Experts’ understanding of how the Covid-19 works is growing. It seems that there are four factors that most likely play a role: how close you get to an infected person; how long you are near that person; whether that person expels viral droplets on or near you; and how much you touch your face afterwards. Here is a guide to the symptoms of Covid-19.
You can help reduce your risk and do your part to protect others by following some basic steps:
Keep your distance from others. Stay at least six feet away from people outside your household as much as possible.
Wear a mask outside your home. A mask protects others from your germs, and it protects you from infection as well. The more people who wear masks, the more we all stay safer.
Wash your hands often. Anytime you come in contact with a surface outside your home, scrub with soap for at least 20 seconds, rinse and then dry your hands with a clean towel.
Avoid touching your face. The virus can spread when our hands come into contact with the virus, and we touch our nose, mouth or eyes. Try to keep your hands away from your face unless you have just recently washed them.

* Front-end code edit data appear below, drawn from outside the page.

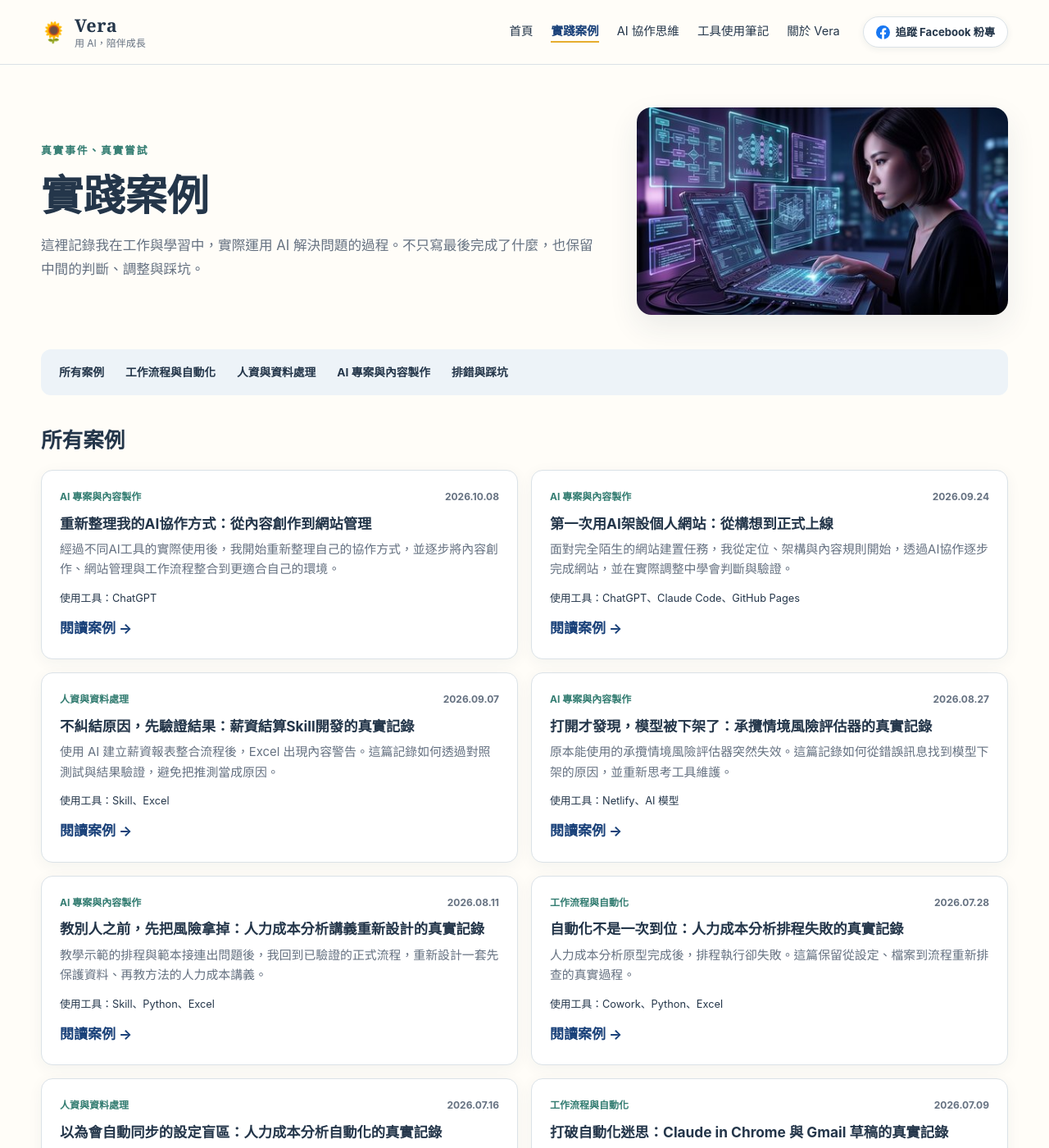
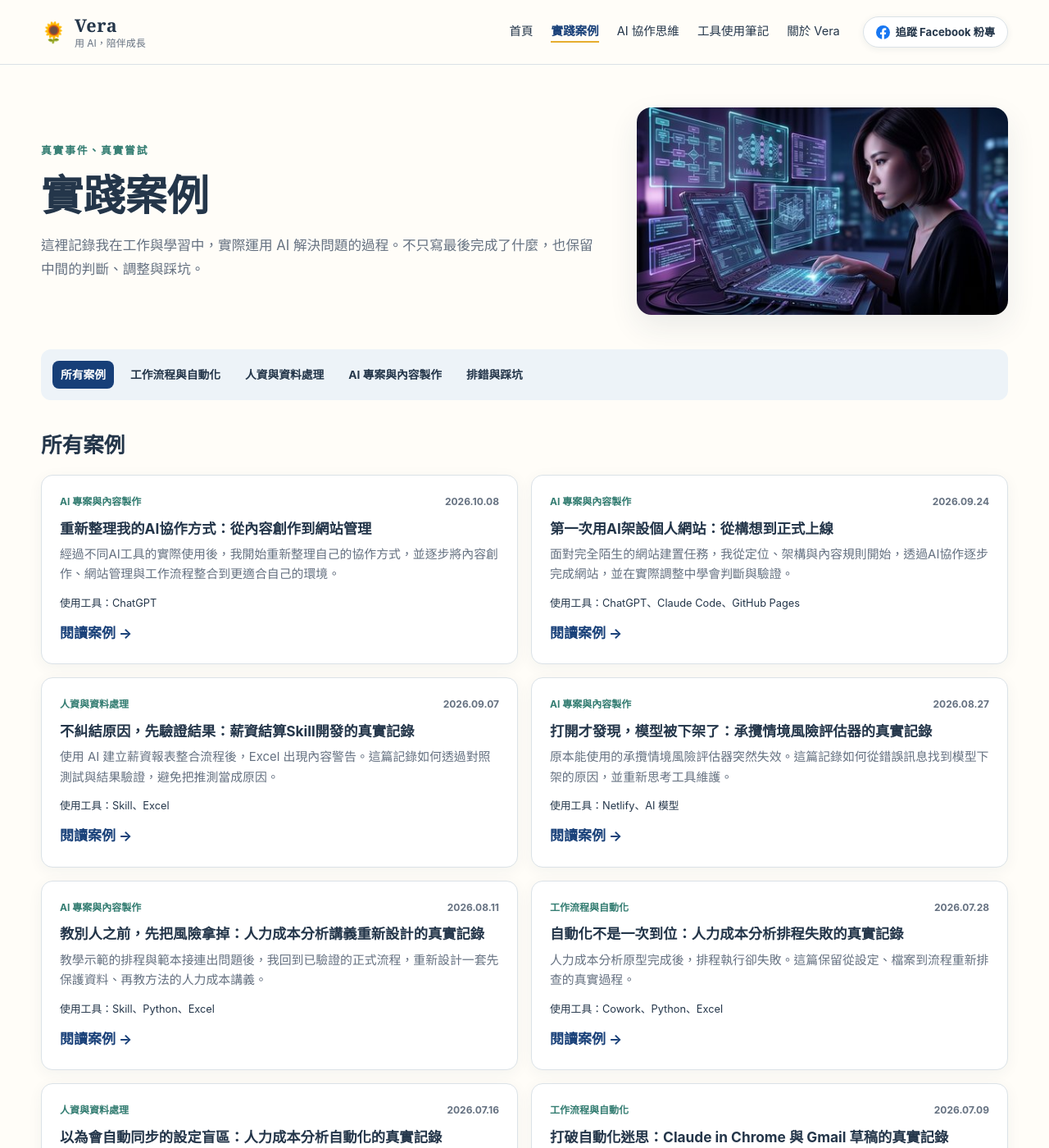
Before and after one commit to Vera-With-AI/Vera-With-AI.github.io, a Jekyll site: the page built from ai-practice.md, in a window 1280 px wide and 1400 px high. Shown: the whole window at 82% size. Built offline with Jekyll 4.4.1, drawn with Linux system fonts in a browser that asks for light colours.

Commit message:
加入實踐案例主題篩選

```diff
--- a/_config.yml
+++ b/_config.yml
@@ -13,7 +13,7 @@ collections:
 
 markdown: kramdown
 
-css_version: 36
+css_version: 37
 
 exclude:
   - _templates
--- a/ai-practice.md
+++ b/ai-practice.md
@@ -9,11 +9,17 @@ description: "Vera 將 AI 用進人資、資料整理與日常工作流程的真
   <div><p class="eyebrow">真實事件、真實嘗試</p><h1>實踐案例</h1><p class="page-lead">這裡記錄我在工作與學習中，實際運用 AI 解決問題的過程。不只寫最後完成了什麼，也保留中間的判斷、調整與踩坑。</p></div>
   <img src="{{ '/assets/images/ai-practice-illustration.jpg' | relative_url }}" alt="Vera 的 AI 實踐案例插畫" class="page-intro-image">
 </header>
-<nav class="topic-nav" aria-label="案例主題"><a href="#所有案例">所有案例</a><a href="#工作流程與自動化">工作流程與自動化</a><a href="#人資與資料處理">人資與資料處理</a><a href="#ai-專案與內容製作">AI 專案與內容製作</a><a href="#排錯與踩坑">排錯與踩坑</a></nav>
+<nav class="topic-nav" aria-label="篩選案例主題">
+  <button type="button" data-topic-filter="所有案例" aria-pressed="true">所有案例</button>
+  <button type="button" data-topic-filter="工作流程與自動化" aria-pressed="false">工作流程與自動化</button>
+  <button type="button" data-topic-filter="人資與資料處理" aria-pressed="false">人資與資料處理</button>
+  <button type="button" data-topic-filter="AI 專案與內容製作" aria-pressed="false">AI 專案與內容製作</button>
+  <button type="button" data-topic-filter="排錯與踩坑" aria-pressed="false">排錯與踩坑</button>
+</nav>
 <section class="case-section" id="所有案例">
-  <h2>所有案例</h2><div class="case-list">
+  <h2 id="case-list-title" aria-live="polite">所有案例</h2><div class="case-list">
   {% for post in site.posts %}
-    <article class="case-card"><div class="article-meta"><span>{{ post.topic | default: "實踐案例" }}</span><time datetime="{{ post.date | date_to_xmlschema }}">{{ post.date | date: "%Y.%m.%d" }}</time></div><h3><a href="{{ post.url | relative_url }}">{{ post.title }}</a></h3><p>{{ post.description | default: post.excerpt | strip_html | truncate: 110 }}</p>{% if post.tools %}<p class="tool-line">使用工具：{{ post.tools | join: "、" }}</p>{% endif %}<a class="text-link" href="{{ post.url | relative_url }}">閱讀案例 <span aria-hidden="true">→</span></a></article>
+    <article class="case-card" data-case-topics="{{ post.topic | default: '實踐案例' }}{% if post.tags contains '踩坑紀錄' %}|排錯與踩坑{% endif %}"><div class="article-meta"><span>{{ post.topic | default: "實踐案例" }}</span><time datetime="{{ post.date | date_to_xmlschema }}">{{ post.date | date: "%Y.%m.%d" }}</time></div><h3><a href="{{ post.url | relative_url }}">{{ post.title }}</a></h3><p>{{ post.description | default: post.excerpt | strip_html | truncate: 110 }}</p>{% if post.tools %}<p class="tool-line">使用工具：{{ post.tools | join: "、" }}</p>{% endif %}<a class="text-link" href="{{ post.url | relative_url }}">閱讀案例 <span aria-hidden="true">→</span></a></article>
   {% endfor %}
   </div>
 </section>
--- a/assets/css/style.css
+++ b/assets/css/style.css
@@ -100,7 +100,10 @@ h3 { font-size: 1.08rem; }
 .page-lead { max-width: 690px; margin-bottom: 0; color: var(--muted); font-size: 1.04rem; line-height: 1.7; }
 .page-intro-image { width: 100%; max-height: 340px; object-fit: cover; border-radius: 18px; box-shadow: var(--shadow); }
 .topic-nav { display: flex; flex-wrap: wrap; gap: 6px 10px; padding: 14px; margin-bottom: 38px; background: var(--blue-wash); border-radius: 12px; }
-.topic-nav a { padding: 4px 8px; color: var(--text); text-decoration: none; font-size: .86rem; line-height: 1.5; font-weight: 700; }
+.topic-nav button { padding: 7px 10px; border: 0; border-radius: 8px; color: var(--text); background: transparent; font: inherit; font-size: .86rem; line-height: 1.5; font-weight: 700; cursor: pointer; }
+.topic-nav button:hover { background: rgba(255, 255, 255, .62); }
+.topic-nav button[aria-pressed="true"] { color: #fff; background: var(--navy); }
+.topic-nav button:focus-visible { outline: 3px solid rgba(225, 165, 40, .55); outline-offset: 2px; }
 .case-section h2 { margin-bottom: 18px; }
 .topic-overview > h2 { margin-bottom: 14px; font-size: 1.45rem; }
 .case-list { display: grid; grid-template-columns: repeat(2, 1fr); gap: 16px; }
@@ -182,7 +185,7 @@ h3 { font-size: 1.08rem; }
   .page-intro { gap: 22px; padding-bottom: 30px; }
   .page-intro-image { max-height: 260px; }
   .topic-nav { display: grid; grid-template-columns: repeat(2, minmax(0, 1fr)); gap: 6px 10px; padding: 12px; margin-bottom: 32px; }
-  .topic-nav a { padding: 4px 6px; font-size: .82rem; }
+  .topic-nav button { padding: 7px 6px; font-size: .82rem; }
   .thinking-list section { grid-template-columns: 40px 1fr; gap: 10px; padding: 24px 0; }
   .footer-inner, .footer-bottom { flex-direction: column; }
   .footer-nav { justify-content: start; }
```
Also changed, not shown: other parts of ai-practice.md (+20 -0 lines).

Here’s a complete guide on how you can prepare for the coronavirus outbreak.